Wednesday, 9 June 2010

What does sustainability mean to you?

As oil spills into the Gulf of Mexico The World Ocean Council are holding a conference (in Belfast) to bring together industries with concerns in marine environment sustainability.

Being responsible, for one of the worst man made environmental disasters in history, is hardly the kind of carbon footprint that any company would want to carry. BP’s ruptured well lies 1,600 metres below the surface, and plugging it is proving difficult.

Carrying the can for the environmental footprint of a large petroleum organisation is way beyond the thinking that most of us will ever engage in. But if sustainability runs through every area of your life it will inevitably affect the smallest, and the biggest, decisions that you make. Rather than being a private matter, it is something that travels with us to work, on holiday and into our social lives. When it comes to sustainability the personal really is political.

Cross cultural, economic, geographical and social differences effect the way we live our lives. Worrying about how to offset my air miles is irrelevant to my life but may be a major cause of concern for others. The poorer you are the less you consume the world’s resources. This begs the question; if you don’t enjoy the luxury of travelling by plane do you have the same responsibility, as the frequent flyer, for sorting out your rubbish?

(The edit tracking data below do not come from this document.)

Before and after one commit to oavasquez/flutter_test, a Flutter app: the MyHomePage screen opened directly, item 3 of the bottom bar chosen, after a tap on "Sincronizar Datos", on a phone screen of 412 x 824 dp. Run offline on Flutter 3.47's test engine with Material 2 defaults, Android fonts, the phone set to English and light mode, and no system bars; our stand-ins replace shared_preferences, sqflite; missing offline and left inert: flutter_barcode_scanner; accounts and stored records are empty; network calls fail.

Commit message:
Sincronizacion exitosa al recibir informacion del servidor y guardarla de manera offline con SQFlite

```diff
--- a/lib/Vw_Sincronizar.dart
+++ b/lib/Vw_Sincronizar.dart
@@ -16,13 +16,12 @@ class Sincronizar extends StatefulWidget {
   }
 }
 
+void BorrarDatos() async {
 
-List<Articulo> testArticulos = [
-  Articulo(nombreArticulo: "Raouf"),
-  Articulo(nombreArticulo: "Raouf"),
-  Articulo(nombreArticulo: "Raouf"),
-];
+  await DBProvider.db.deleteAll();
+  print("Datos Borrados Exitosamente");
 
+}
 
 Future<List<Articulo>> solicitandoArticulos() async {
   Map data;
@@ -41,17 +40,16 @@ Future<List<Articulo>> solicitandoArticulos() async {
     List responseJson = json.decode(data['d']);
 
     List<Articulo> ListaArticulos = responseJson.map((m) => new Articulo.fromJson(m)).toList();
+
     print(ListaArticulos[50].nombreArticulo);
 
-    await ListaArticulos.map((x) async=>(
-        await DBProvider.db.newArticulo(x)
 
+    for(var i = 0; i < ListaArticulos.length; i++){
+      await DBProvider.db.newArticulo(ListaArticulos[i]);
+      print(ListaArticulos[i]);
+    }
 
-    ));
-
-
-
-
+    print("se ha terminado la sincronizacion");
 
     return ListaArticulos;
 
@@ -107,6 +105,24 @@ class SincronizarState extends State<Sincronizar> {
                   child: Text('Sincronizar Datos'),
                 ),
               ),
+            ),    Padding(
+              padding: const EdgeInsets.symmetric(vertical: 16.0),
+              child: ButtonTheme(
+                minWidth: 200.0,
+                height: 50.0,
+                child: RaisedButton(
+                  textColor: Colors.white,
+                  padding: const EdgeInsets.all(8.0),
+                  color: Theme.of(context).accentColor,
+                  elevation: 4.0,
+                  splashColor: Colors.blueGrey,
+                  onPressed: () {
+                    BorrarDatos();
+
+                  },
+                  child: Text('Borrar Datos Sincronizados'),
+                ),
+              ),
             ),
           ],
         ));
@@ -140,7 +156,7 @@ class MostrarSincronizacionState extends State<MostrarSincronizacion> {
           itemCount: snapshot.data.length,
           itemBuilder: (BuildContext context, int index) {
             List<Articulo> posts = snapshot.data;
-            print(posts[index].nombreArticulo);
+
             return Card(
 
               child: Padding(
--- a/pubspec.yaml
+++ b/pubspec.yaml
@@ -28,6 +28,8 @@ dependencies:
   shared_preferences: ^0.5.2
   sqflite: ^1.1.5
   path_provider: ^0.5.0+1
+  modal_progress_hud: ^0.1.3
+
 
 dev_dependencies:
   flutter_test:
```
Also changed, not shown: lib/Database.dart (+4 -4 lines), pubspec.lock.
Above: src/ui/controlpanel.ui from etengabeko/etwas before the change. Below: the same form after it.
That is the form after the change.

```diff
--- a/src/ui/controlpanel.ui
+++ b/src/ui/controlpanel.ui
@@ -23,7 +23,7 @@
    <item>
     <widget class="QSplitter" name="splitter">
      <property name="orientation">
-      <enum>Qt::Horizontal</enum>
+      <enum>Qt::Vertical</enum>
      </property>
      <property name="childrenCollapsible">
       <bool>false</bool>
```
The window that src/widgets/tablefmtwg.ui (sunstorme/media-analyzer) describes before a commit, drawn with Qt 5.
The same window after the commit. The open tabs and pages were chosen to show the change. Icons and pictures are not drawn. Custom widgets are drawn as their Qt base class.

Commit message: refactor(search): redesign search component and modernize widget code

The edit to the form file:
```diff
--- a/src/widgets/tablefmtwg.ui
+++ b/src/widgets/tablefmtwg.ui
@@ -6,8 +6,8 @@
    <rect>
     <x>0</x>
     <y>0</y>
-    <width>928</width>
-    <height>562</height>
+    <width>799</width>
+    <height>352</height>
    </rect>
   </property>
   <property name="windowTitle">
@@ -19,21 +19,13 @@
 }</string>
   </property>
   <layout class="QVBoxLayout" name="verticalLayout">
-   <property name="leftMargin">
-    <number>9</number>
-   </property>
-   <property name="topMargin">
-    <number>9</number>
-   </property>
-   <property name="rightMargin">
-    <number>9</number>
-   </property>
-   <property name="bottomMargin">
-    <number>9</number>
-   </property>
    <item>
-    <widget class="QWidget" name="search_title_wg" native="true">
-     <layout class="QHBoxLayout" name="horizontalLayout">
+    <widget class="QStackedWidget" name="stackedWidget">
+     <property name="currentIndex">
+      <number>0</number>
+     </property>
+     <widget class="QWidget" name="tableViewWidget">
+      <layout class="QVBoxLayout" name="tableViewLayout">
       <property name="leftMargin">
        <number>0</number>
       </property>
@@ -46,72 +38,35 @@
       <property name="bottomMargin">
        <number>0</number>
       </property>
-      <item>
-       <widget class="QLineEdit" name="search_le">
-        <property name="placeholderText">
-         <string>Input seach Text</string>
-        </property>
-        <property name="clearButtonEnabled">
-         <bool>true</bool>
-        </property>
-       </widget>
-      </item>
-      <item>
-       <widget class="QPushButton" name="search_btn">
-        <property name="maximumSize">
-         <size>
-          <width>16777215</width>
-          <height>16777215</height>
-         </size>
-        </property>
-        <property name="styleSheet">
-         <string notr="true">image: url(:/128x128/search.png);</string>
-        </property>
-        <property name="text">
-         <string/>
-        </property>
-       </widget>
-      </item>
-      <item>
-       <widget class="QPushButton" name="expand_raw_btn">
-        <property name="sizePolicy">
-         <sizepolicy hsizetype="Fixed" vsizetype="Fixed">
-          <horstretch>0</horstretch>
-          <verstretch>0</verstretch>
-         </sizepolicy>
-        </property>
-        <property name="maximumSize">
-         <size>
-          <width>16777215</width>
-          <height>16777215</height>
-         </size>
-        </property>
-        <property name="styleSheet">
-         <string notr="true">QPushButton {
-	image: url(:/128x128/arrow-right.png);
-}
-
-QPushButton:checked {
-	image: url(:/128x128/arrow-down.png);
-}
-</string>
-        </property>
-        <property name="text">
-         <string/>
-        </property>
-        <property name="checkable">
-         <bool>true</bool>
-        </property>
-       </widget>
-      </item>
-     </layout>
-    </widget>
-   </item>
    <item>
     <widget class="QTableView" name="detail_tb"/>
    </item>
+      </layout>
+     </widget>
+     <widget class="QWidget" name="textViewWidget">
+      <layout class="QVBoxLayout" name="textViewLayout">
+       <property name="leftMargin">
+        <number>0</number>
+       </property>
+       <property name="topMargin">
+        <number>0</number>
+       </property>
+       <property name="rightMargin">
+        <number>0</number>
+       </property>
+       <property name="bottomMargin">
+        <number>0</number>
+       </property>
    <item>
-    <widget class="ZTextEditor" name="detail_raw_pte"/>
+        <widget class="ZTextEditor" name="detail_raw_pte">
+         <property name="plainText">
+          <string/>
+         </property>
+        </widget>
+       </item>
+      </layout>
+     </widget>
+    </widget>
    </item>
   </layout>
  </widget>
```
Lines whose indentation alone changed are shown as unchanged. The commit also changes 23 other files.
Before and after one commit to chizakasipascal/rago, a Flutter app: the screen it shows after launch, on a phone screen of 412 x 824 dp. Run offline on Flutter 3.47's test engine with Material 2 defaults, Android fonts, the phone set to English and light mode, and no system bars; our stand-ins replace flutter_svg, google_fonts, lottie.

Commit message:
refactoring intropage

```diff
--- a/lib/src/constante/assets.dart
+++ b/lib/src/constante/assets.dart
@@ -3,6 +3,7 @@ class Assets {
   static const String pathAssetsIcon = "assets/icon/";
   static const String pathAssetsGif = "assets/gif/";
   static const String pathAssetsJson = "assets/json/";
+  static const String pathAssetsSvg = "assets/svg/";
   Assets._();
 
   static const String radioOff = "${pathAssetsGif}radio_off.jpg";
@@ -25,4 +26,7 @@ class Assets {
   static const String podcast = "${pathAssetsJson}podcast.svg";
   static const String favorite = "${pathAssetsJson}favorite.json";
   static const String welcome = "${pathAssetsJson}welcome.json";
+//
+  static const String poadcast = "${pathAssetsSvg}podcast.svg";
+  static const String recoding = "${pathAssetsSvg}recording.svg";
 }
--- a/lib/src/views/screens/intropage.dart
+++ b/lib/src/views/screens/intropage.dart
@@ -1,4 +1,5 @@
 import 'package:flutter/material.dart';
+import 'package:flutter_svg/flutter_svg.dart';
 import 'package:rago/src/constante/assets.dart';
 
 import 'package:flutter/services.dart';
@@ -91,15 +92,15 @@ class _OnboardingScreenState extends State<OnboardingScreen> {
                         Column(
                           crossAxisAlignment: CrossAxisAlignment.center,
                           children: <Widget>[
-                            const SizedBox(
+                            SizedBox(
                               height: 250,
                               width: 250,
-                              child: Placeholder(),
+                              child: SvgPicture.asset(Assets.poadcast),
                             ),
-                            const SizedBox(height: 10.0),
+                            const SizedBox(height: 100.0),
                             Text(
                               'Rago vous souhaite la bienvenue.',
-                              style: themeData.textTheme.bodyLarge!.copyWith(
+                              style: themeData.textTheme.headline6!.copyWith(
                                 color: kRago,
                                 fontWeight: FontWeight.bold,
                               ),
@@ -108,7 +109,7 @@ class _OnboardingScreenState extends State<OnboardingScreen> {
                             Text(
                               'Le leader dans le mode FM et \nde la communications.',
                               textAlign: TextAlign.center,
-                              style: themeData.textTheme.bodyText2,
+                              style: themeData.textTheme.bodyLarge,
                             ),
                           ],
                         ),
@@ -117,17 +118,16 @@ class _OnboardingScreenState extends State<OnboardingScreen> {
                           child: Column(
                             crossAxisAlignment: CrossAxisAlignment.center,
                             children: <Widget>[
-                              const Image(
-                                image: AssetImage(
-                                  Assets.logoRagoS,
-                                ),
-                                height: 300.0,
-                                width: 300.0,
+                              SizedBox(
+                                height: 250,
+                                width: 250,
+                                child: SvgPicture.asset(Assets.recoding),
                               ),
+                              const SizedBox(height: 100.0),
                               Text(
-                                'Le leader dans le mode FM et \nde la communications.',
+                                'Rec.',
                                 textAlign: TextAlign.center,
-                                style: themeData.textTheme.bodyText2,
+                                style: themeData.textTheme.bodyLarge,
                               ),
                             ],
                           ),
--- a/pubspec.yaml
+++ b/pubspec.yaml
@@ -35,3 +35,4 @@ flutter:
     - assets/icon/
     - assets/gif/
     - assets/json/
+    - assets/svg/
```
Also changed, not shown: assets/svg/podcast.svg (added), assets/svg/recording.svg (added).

Is it possible, or even desirable, to share a vision of sustainability in a world of inequality? If sustainable living meant equal responsibility, and equal benefit, it would be easy to see why those who consume the least felt less inclined to concern themselves with environmental issues.

Luckily it doesn’t. Sustainability is about raising the quality of life for everybody in a community. When you take on environmental responsibility social responsibility comes with it. I live in hope that if the wealthiest countries live in a sustainable way, the poorest countries will benefit the most.